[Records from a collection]
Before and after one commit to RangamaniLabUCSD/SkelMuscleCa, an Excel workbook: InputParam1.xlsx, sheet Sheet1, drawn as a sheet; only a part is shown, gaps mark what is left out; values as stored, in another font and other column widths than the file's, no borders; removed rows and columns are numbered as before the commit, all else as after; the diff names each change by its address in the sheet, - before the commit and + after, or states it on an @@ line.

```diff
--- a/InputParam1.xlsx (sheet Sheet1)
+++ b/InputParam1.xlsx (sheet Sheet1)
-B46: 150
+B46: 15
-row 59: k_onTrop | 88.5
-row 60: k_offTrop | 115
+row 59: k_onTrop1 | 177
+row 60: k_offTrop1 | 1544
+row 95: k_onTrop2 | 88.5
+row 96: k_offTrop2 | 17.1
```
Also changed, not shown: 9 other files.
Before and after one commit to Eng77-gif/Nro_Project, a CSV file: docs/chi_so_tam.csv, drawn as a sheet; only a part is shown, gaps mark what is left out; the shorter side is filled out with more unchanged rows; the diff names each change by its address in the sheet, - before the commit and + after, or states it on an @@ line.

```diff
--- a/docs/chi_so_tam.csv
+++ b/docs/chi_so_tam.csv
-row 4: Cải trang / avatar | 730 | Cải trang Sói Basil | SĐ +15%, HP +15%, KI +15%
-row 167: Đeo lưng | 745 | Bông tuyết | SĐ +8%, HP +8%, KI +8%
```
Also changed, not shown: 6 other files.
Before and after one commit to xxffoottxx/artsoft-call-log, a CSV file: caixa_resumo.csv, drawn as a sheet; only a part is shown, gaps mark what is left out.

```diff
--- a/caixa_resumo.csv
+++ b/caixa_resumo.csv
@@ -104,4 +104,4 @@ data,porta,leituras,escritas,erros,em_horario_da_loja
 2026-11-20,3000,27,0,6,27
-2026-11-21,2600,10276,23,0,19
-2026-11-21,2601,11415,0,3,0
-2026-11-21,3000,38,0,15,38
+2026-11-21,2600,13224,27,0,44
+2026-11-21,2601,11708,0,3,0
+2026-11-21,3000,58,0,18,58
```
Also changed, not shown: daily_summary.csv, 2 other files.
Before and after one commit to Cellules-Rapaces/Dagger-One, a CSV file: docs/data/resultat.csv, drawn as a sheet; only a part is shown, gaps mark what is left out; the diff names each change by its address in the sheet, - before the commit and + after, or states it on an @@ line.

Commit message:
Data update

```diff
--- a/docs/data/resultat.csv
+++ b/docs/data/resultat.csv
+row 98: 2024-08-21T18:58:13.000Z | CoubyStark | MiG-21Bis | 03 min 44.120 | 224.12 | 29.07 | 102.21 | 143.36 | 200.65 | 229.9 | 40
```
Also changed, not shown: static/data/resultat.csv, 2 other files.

*Task:* Retype the records exactly.

*Reply to the task:*
Before and after one commit to RangamaniLabUCSD/SkelMuscleCa, an Excel workbook: InputParam1.xlsx, sheet Sheet1, drawn as a sheet; only a part is shown, gaps mark what is left out; values as stored, in another font and other column widths than the file's, no borders; removed rows and columns are numbered as before the commit, all else as after; the diff names each change by its address in the sheet, - before the commit and + after, or states it on an @@ line.

```diff
--- a/InputParam1.xlsx (sheet Sheet1)
+++ b/InputParam1.xlsx (sheet Sheet1)
-B46: 150
+B46: 15
-row 59: k_onTrop | 88.5
-row 60: k_offTrop | 115
+row 59: k_onTrop1 | 177
+row 60: k_offTrop1 | 1544
+row 95: k_onTrop2 | 88.5
+row 96: k_offTrop2 | 17.1
```
Also changed, not shown: 9 other files.
Before and after one commit to Eng77-gif/Nro_Project, a CSV file: docs/chi_so_tam.csv, drawn as a sheet; only a part is shown, gaps mark what is left out; the shorter side is filled out with more unchanged rows; the diff names each change by its address in the sheet, - before the commit and + after, or states it on an @@ line.

```diff
--- a/docs/chi_so_tam.csv
+++ b/docs/chi_so_tam.csv
-row 4: Cải trang / avatar | 730 | Cải trang Sói Basil | SĐ +15%, HP +15%, KI +15%
-row 167: Đeo lưng | 745 | Bông tuyết | SĐ +8%, HP +8%, KI +8%
```
Also changed, not shown: 6 other files.
Before and after one commit to xxffoottxx/artsoft-call-log, a CSV file: caixa_resumo.csv, drawn as a sheet; only a part is shown, gaps mark what is left out.

```diff
--- a/caixa_resumo.csv
+++ b/caixa_resumo.csv
@@ -104,4 +104,4 @@ data,porta,leituras,escritas,erros,em_horario_da_loja
 2026-11-20,3000,27,0,6,27
-2026-11-21,2600,10276,23,0,19
-2026-11-21,2601,11415,0,3,0
-2026-11-21,3000,38,0,15,38
+2026-11-21,2600,13224,27,0,44
+2026-11-21,2601,11708,0,3,0
+2026-11-21,3000,58,0,18,58
```
Also changed, not shown: daily_summary.csv, 2 other files.
Before and after one commit to Cellules-Rapaces/Dagger-One, a CSV file: docs/data/resultat.csv, drawn as a sheet; only a part is shown, gaps mark what is left out; the diff names each change by its address in the sheet, - before the commit and + after, or states it on an @@ line.

Commit message:
Data update

```diff
--- a/docs/data/resultat.csv
+++ b/docs/data/resultat.csv
+row 98: 2024-08-21T18:58:13.000Z | CoubyStark | MiG-21Bis | 03 min 44.120 | 224.12 | 29.07 | 102.21 | 143.36 | 200.65 | 229.9 | 40
```
Also changed, not shown: static/data/resultat.csv, 2 other files.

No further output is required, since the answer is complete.